▸ WORK INSTRUCTIONS
Below are the records. Count the lines containing the string "Typescript", and reply with the number alone.

** Opening INPUT DATA block **

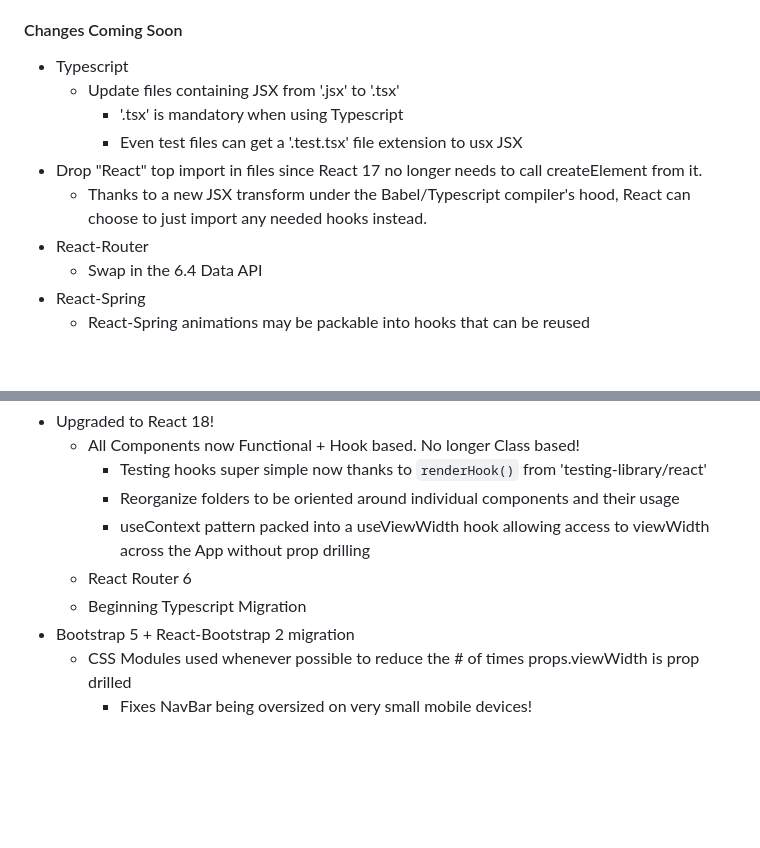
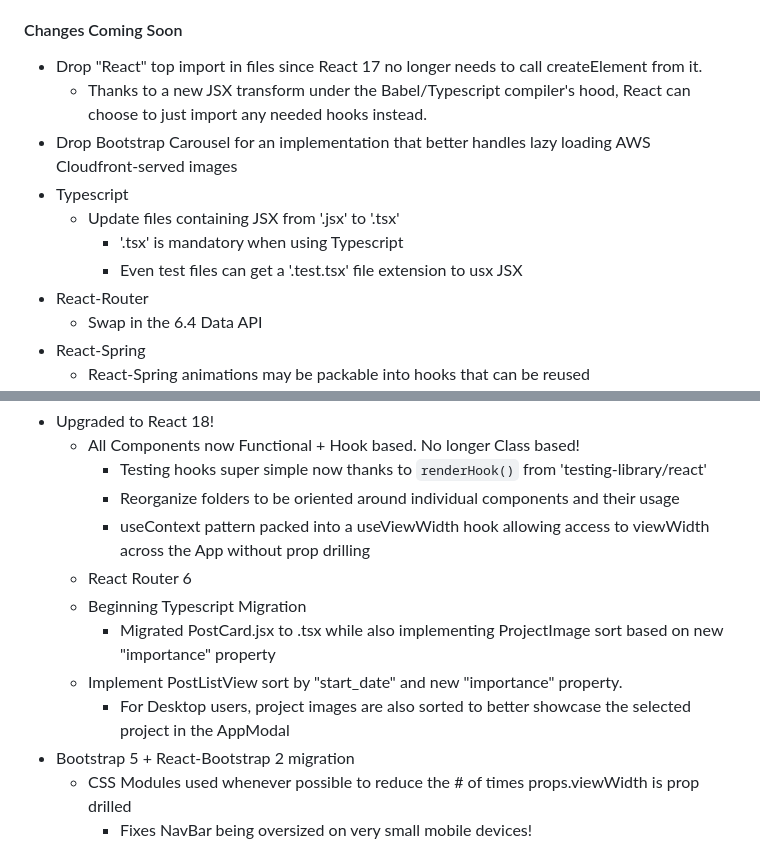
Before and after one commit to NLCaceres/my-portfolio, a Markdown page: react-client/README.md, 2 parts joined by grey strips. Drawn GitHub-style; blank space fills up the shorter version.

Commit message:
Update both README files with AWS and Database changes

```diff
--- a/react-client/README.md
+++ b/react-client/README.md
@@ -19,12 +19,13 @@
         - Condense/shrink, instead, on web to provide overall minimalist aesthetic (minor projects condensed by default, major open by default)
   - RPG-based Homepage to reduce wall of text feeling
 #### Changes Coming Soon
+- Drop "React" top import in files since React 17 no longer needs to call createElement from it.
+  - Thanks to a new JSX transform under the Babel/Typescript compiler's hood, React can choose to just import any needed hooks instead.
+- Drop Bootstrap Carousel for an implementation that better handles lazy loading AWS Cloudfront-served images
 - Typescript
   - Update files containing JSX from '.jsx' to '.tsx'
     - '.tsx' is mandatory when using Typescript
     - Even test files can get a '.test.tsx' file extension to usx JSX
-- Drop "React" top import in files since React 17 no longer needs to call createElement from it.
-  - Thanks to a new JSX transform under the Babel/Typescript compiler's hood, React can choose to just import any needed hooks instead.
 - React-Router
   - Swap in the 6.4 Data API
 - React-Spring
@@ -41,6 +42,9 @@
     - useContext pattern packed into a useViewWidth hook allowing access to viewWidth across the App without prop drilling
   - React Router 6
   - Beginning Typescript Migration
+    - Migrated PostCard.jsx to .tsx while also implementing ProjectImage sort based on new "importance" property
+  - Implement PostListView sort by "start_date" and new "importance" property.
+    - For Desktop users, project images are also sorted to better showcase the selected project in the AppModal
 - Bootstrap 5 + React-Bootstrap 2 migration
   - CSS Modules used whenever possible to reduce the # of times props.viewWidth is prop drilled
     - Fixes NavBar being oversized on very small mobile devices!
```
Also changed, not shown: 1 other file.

** Closing INPUT DATA block **
** Opening INPUT DATA block **

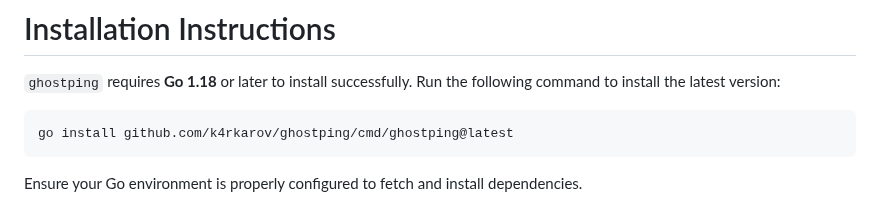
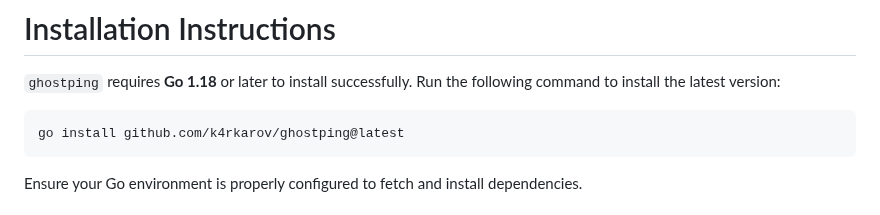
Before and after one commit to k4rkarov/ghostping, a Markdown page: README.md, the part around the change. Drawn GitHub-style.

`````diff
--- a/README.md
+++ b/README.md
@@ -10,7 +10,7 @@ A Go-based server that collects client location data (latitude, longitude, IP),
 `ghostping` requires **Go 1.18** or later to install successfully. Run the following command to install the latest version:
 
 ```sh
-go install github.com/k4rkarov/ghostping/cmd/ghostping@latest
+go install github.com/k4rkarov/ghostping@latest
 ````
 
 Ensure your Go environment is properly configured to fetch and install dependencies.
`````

** Closing INPUT DATA block **

▸ TASK RESULT
5